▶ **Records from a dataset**

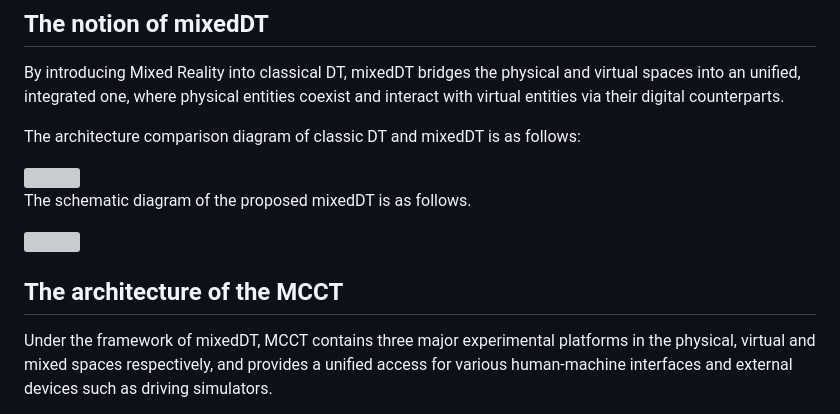
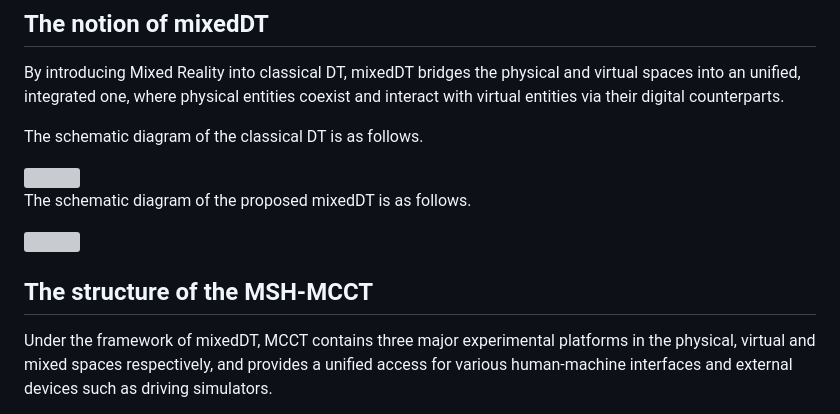
Before and after one commit to dongjh20/MSH-MCCT, a Markdown page: README.md, the part around the change printed below. Drawn GitHub-style; grey boxes are pictures that could not be loaded.

```diff
--- a/README.md
+++ b/README.md
@@ -13,5 +13,5 @@ In this project, we present demo videos for our Connected and Autonomous Vehicle
 ## The notion of mixedDT
 By introducing Mixed Reality into classical DT, mixedDT bridges the physical and virtual spaces into an unified, integrated one, where physical entities coexist and interact with virtual entities via their digital counterparts.
 
-The architecture comparison diagram of classic DT and mixedDT is as follows:
+The schematic diagram of the classical DT is as follows.
 
@@ -23,5 +23,5 @@ The schematic diagram of the proposed mixedDT is as follows.
 
-## The architecture of the MCCT
+## The structure of the MSH-MCCT
 
 Under the framework of mixedDT, MCCT contains three major experimental platforms in the physical, virtual and mixed spaces respectively, and provides a unified access for various human-machine interfaces and external devices such as driving simulators.
 
```
Also changed, not shown: other parts of README.md (+2 -2 lines).
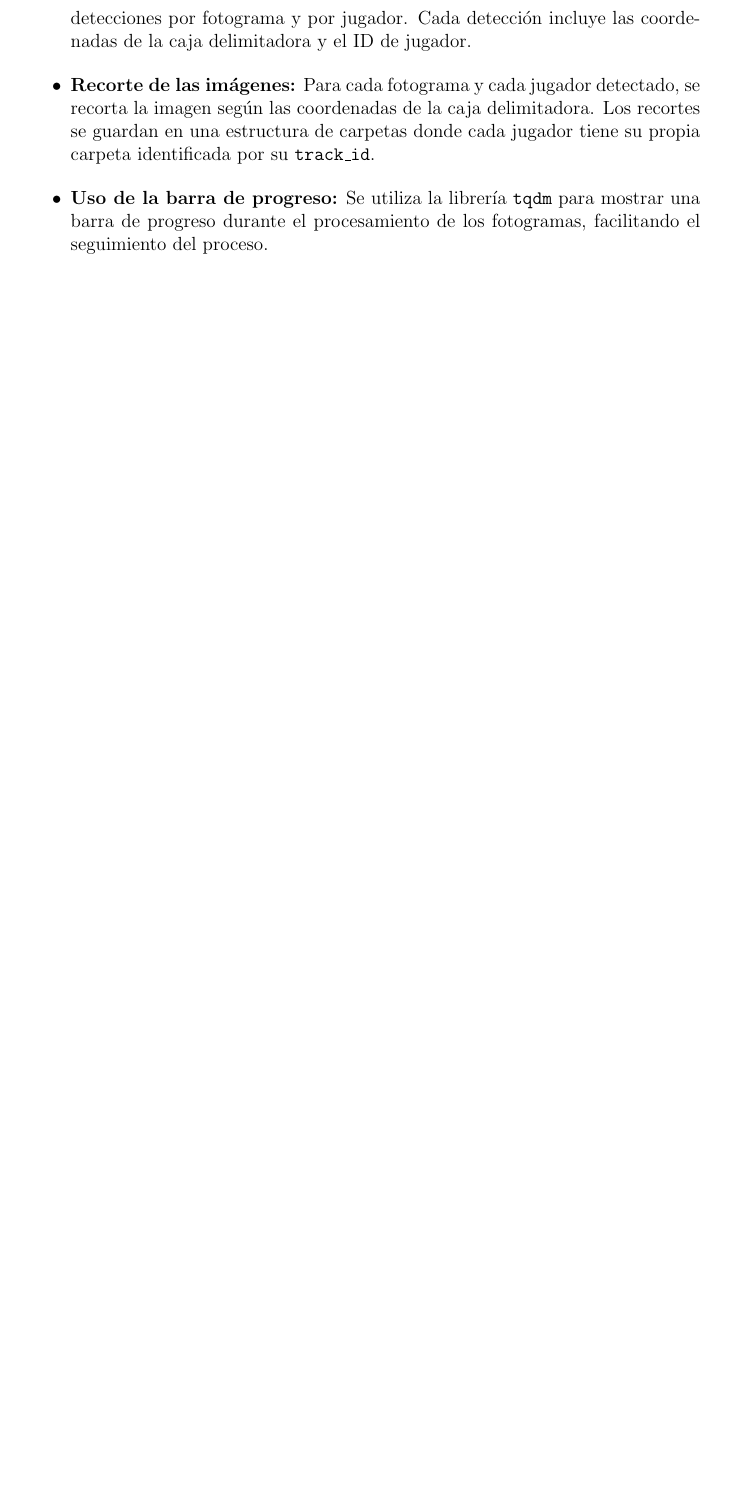
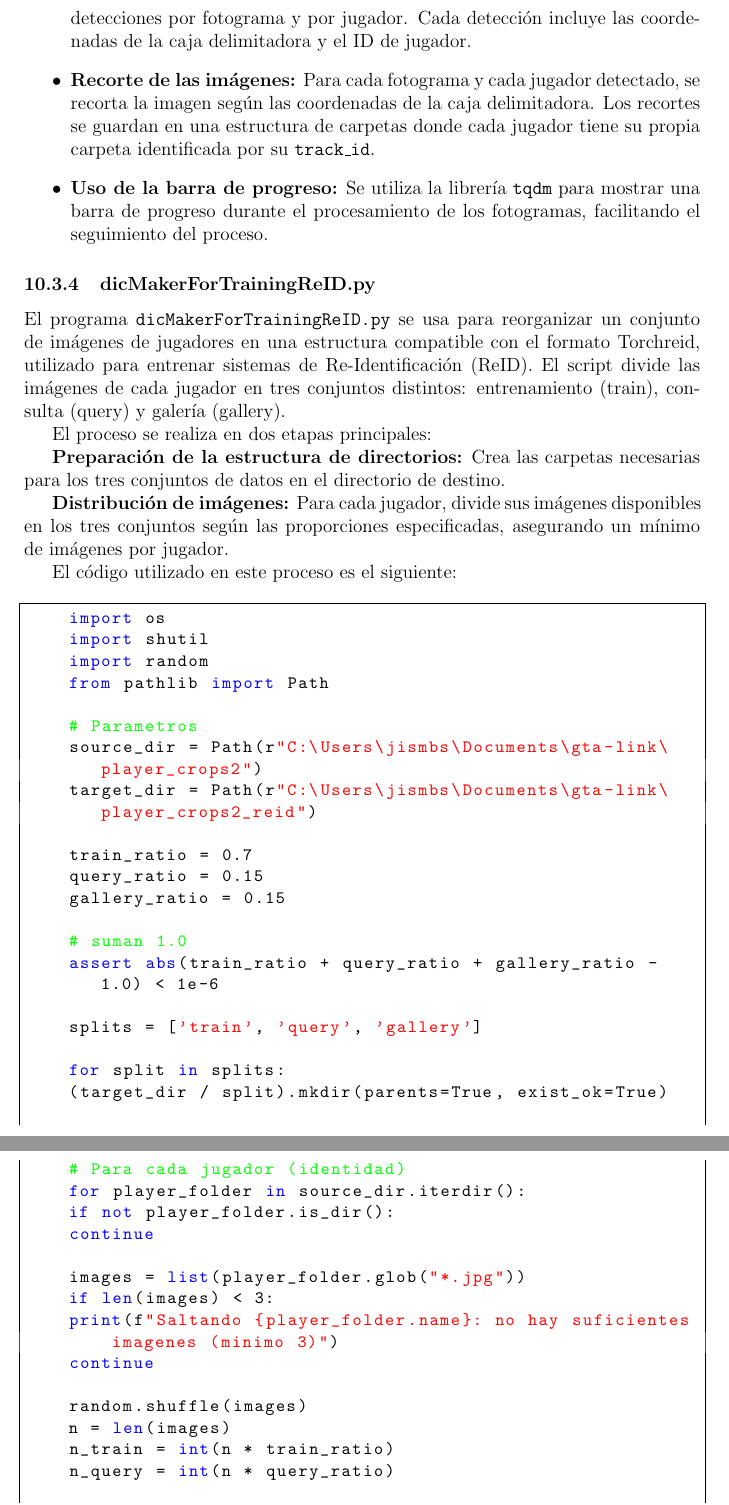
Before and after one commit to JuanSoM/TFG---Player-tracking-and-re-identification-in-amateur-football-using-object-detection, a LaTeX document (doc/MAIN.tex): part of page 31 of 52 before the commit and two parts of pages 31 and 32 of 54 after it, the two joined at a grey line, cut so that both start at the same text, the shorter picture padded with empty space. Compiled offline with pdfLaTeX.

Commit message:
doc actualizado con descripción de dicMakerForTrainingReID.py y añado el propio programa que se me había olvidado

```diff
--- a/doc/MAIN.tex
+++ b/doc/MAIN.tex
@@ -948,3 +948,55 @@
 		\item \textbf{Uso de la barra de progreso:} Se utiliza la librería \texttt{tqdm} para mostrar una barra de progreso durante el procesamiento de los fotogramas, facilitando el seguimiento del proceso.
 	\end{itemize}
 
+
+	\subsubsection{dicMakerForTrainingReID.py}
+
+	El programa \texttt{dicMakerForTrainingReID.py} se usa para reorganizar un conjunto de imágenes de jugadores en una estructura compatible con el formato Torchreid, utilizado para entrenar sistemas de Re-Identificación (ReID). El script divide las imágenes de cada jugador en tres conjuntos distintos: entrenamiento (train), consulta (query) y galería (gallery).
+
+	El proceso se realiza en dos etapas principales:
+
+	\textbf{Preparación de la estructura de directorios:} Crea las carpetas necesarias para los tres conjuntos de datos en el directorio de destino.
+
+	\textbf{Distribución de imágenes:} Para cada jugador, divide sus imágenes disponibles en los tres conjuntos según las proporciones especificadas, asegurando un mínimo de imágenes por jugador.
+
+	El código utilizado en este proceso es el siguiente:
+	\vspace{0.5cm}
+
+	\begin{lstlisting}[style=pythonstyle]
+		import os
+		import shutil
+		import random
+		from pathlib import Path
+
+		# Parametros
+		source_dir = Path(r"C:\Users\jismbs\Documents\gta-link\player_crops2")
+		target_dir = Path(r"C:\Users\jismbs\Documents\gta-link\player_crops2_reid")
+
+		train_ratio = 0.7
+		query_ratio = 0.15
+		gallery_ratio = 0.15
+
+		# suman 1.0
+		assert abs(train_ratio + query_ratio + gallery_ratio - 1.0) < 1e-6
+
+		splits = ['train', 'query', 'gallery']
+
+		for split in splits:
+		(target_dir / split).mkdir(parents=True, exist_ok=True)
+
+		# Para cada jugador (identidad)
+		for player_folder in source_dir.iterdir():
+		if not player_folder.is_dir():
+		continue
+
+		images = list(player_folder.glob("*.jpg"))
+		if len(images) < 3:
+		print(f"Saltando {player_folder.name}: no hay suficientes imagenes (minimo 3)")
+		continue
+
+		random.shuffle(images)
+		n = len(images)
+		n_train = int(n * train_ratio)
+		n_query = int(n * query_ratio)
+
+		split_counts = {
@@ -951,3 +1033,4 @@
+	\end{itemize}
 
 	\subsection{Entrenar el modelo de ReID}
 
```
Also changed, not shown: code/gta-link - TFG/dicMakerForTrainingReID.py (added, +49 -0 lines), doc/MAIN.tex (30 more changed lines), 5 other files.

▶ **Directions**
All lines of the data that hold "virtual" need to be copied.

▶ **Solved problem**
 By introducing Mixed Reality into classical DT, mixedDT bridges the physical and virtual spaces into an unified, integrated one, where physical entities coexist and interact with virtual entities via their digital counterparts.
 Under the framework of mixedDT, MCCT contains three major experimental platforms in the physical, virtual and mixed spaces respectively, and provides a unified access for various human-machine interfaces and external devices such as driving simulators.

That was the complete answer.